• [EXERCISE DESCRIPTION]
Gather every line of the entries that includes the word "border".

• [EXERCISE MATERIAL]
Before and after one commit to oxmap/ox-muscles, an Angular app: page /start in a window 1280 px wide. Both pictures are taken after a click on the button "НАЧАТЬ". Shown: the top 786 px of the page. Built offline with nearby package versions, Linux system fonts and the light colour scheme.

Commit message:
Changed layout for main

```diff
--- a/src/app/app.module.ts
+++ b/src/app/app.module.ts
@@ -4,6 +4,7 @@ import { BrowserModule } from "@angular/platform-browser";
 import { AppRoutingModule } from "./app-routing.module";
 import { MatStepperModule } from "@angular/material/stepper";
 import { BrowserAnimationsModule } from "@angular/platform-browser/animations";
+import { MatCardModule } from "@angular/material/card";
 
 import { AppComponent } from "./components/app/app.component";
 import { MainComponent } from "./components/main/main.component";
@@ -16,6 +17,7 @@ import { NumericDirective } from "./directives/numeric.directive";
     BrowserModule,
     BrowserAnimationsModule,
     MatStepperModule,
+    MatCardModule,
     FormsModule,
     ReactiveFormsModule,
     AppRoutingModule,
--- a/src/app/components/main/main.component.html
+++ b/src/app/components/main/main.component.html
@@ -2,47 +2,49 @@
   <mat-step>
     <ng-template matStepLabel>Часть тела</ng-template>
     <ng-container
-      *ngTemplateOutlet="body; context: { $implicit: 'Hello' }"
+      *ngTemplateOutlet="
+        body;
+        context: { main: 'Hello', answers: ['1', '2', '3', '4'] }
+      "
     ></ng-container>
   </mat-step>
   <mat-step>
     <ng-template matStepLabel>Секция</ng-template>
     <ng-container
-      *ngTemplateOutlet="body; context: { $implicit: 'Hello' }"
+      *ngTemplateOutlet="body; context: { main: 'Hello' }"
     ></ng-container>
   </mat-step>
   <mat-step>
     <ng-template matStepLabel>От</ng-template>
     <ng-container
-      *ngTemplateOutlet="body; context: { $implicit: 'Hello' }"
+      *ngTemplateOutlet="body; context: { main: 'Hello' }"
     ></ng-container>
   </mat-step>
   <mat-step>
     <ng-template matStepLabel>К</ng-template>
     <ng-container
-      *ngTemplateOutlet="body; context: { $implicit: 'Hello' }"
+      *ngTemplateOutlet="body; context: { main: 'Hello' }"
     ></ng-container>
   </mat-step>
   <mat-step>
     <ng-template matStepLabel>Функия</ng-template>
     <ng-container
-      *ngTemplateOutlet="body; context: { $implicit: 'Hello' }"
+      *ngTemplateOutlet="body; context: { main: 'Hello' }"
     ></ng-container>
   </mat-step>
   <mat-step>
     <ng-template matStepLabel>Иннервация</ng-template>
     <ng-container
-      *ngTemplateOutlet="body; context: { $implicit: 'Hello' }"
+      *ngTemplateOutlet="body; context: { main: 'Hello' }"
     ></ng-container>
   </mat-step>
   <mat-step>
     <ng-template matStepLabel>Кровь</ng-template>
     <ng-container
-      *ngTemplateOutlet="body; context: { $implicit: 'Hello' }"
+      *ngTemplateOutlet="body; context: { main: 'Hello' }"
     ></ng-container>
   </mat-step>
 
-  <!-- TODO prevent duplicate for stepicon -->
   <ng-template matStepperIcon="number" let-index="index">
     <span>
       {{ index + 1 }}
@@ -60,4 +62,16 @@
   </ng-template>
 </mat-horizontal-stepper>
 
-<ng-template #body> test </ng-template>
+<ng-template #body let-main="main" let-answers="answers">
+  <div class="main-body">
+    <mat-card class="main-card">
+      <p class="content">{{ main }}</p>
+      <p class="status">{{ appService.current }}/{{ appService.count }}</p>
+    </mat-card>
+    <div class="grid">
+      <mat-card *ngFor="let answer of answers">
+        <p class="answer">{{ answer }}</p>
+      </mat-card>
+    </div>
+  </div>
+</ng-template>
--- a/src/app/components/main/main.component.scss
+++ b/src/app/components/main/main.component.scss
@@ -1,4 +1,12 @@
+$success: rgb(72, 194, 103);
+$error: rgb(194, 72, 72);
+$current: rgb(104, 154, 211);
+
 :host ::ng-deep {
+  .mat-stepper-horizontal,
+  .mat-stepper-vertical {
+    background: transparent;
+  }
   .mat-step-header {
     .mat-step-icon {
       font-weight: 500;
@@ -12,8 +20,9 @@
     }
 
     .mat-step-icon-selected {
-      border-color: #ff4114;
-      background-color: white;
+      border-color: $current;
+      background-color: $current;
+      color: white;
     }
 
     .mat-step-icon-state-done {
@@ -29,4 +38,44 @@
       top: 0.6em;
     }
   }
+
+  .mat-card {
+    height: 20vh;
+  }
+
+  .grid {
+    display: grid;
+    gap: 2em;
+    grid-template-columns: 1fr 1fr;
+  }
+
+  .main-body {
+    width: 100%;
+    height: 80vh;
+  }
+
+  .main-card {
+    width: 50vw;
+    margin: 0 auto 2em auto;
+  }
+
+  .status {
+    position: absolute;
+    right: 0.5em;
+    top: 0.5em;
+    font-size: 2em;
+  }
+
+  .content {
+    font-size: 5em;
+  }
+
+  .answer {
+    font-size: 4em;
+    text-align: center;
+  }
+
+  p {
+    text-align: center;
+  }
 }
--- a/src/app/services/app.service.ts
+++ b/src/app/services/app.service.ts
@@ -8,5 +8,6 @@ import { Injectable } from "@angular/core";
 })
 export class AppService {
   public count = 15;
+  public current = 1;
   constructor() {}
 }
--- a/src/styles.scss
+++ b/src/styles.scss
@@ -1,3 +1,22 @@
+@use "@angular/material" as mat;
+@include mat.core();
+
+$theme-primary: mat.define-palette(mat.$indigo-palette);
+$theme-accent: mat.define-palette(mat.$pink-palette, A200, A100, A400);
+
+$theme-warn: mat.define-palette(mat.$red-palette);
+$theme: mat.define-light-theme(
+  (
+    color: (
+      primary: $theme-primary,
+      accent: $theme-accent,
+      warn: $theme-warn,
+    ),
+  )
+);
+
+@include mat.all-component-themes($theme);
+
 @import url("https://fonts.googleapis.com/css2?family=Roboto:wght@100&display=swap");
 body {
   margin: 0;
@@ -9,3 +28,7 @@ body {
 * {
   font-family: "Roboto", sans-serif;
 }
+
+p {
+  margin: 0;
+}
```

• [SOLUTION FOR THIS PROBLEM]
-      border-color: #ff4114;
+      border-color: $current;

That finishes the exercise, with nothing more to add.